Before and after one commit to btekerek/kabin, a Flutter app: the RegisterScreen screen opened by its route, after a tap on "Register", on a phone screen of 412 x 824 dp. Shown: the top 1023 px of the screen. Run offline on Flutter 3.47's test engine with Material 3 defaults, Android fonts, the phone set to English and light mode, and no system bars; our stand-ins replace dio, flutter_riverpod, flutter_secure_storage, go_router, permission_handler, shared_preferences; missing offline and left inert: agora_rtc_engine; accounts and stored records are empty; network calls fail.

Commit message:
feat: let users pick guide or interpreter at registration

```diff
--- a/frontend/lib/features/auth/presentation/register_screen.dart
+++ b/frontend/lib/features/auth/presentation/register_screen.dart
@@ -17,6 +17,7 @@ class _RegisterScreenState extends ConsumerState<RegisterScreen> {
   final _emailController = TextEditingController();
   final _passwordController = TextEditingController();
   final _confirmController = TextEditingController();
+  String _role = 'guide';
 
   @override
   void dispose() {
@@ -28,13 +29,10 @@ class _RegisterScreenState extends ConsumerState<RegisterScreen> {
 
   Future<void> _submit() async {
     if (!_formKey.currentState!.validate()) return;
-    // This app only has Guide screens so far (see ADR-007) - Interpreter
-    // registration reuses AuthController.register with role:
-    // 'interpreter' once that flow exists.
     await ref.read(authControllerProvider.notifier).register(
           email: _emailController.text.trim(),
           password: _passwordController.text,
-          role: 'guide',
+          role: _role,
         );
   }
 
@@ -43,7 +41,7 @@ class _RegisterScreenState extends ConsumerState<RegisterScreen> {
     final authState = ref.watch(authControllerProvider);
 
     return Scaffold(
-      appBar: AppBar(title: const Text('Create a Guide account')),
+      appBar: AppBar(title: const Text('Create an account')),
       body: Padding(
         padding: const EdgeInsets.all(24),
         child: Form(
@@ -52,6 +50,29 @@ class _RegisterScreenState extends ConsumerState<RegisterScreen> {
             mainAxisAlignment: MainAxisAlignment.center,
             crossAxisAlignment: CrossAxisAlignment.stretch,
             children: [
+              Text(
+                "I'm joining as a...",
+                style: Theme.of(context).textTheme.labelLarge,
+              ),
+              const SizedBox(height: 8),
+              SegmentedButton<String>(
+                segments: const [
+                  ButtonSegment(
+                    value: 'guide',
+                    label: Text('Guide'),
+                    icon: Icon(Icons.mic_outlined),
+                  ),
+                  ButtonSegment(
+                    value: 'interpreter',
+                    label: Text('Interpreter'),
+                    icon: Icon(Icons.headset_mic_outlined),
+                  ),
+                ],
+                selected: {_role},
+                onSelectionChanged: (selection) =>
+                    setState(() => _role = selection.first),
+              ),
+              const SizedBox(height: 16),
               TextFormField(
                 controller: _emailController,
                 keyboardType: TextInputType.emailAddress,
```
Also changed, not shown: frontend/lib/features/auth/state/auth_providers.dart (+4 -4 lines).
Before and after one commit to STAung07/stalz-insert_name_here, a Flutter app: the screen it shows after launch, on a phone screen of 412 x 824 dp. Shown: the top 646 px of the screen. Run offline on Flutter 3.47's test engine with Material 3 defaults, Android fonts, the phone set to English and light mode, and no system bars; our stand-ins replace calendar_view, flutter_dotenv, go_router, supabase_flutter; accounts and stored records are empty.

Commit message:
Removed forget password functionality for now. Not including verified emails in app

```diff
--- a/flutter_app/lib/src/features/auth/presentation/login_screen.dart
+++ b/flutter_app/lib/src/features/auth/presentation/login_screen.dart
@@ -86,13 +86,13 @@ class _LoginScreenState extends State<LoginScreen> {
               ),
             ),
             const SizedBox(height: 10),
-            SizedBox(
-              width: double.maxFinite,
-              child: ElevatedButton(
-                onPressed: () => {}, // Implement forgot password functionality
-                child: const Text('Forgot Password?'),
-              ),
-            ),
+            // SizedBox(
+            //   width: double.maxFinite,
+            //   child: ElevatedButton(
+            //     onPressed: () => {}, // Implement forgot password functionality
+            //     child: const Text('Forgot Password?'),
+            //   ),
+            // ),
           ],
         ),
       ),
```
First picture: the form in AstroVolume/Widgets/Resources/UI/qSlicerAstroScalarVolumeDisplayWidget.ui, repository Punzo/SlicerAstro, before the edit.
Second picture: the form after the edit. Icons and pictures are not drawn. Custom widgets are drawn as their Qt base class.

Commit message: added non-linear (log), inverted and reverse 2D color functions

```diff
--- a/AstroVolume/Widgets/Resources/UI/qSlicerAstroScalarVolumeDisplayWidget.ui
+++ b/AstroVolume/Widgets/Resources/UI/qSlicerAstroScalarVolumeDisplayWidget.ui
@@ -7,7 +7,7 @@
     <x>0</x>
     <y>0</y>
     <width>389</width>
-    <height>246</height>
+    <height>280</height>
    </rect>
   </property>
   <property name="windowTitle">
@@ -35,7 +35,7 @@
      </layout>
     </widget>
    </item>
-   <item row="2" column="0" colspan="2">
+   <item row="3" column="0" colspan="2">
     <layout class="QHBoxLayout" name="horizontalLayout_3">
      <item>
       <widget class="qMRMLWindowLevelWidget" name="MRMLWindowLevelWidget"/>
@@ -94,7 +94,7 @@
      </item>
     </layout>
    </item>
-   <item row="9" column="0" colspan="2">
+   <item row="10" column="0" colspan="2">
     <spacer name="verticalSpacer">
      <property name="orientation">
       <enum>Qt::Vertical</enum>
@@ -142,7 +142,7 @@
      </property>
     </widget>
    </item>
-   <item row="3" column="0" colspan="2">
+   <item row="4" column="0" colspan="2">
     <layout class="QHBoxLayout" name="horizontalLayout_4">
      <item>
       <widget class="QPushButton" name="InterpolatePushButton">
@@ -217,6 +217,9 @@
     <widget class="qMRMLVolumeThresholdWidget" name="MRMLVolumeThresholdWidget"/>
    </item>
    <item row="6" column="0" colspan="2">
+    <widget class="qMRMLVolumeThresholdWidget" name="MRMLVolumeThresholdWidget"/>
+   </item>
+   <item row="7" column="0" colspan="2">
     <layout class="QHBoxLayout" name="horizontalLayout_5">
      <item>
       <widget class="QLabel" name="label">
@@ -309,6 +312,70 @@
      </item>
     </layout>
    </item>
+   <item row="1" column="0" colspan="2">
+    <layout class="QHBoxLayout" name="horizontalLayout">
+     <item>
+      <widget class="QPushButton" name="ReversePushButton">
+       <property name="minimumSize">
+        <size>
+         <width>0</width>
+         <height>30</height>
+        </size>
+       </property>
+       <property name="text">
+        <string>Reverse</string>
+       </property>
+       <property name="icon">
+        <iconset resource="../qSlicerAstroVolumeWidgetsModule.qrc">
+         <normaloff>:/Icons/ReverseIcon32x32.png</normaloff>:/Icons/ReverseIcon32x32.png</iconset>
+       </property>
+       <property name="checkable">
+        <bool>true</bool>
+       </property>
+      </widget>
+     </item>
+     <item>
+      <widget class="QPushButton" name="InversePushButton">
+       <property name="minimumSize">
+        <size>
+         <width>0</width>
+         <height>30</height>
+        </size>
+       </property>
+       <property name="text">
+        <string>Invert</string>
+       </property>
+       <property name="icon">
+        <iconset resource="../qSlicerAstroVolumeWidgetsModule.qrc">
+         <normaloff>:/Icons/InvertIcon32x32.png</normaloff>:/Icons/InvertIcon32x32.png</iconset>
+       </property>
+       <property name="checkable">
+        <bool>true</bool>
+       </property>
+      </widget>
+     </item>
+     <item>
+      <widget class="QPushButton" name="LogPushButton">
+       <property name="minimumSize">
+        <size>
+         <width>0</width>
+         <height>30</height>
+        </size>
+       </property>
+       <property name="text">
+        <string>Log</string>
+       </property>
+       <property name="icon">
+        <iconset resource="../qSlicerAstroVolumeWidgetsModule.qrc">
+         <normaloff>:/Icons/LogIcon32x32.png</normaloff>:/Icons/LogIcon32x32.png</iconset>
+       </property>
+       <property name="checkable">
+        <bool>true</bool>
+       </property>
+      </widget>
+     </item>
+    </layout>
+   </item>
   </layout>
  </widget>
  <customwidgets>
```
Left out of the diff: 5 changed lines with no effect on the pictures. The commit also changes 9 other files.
-.-.-
» To do
Would you count the lines in the data that contain the word "final" and state only the number?

» Response to this exercise
4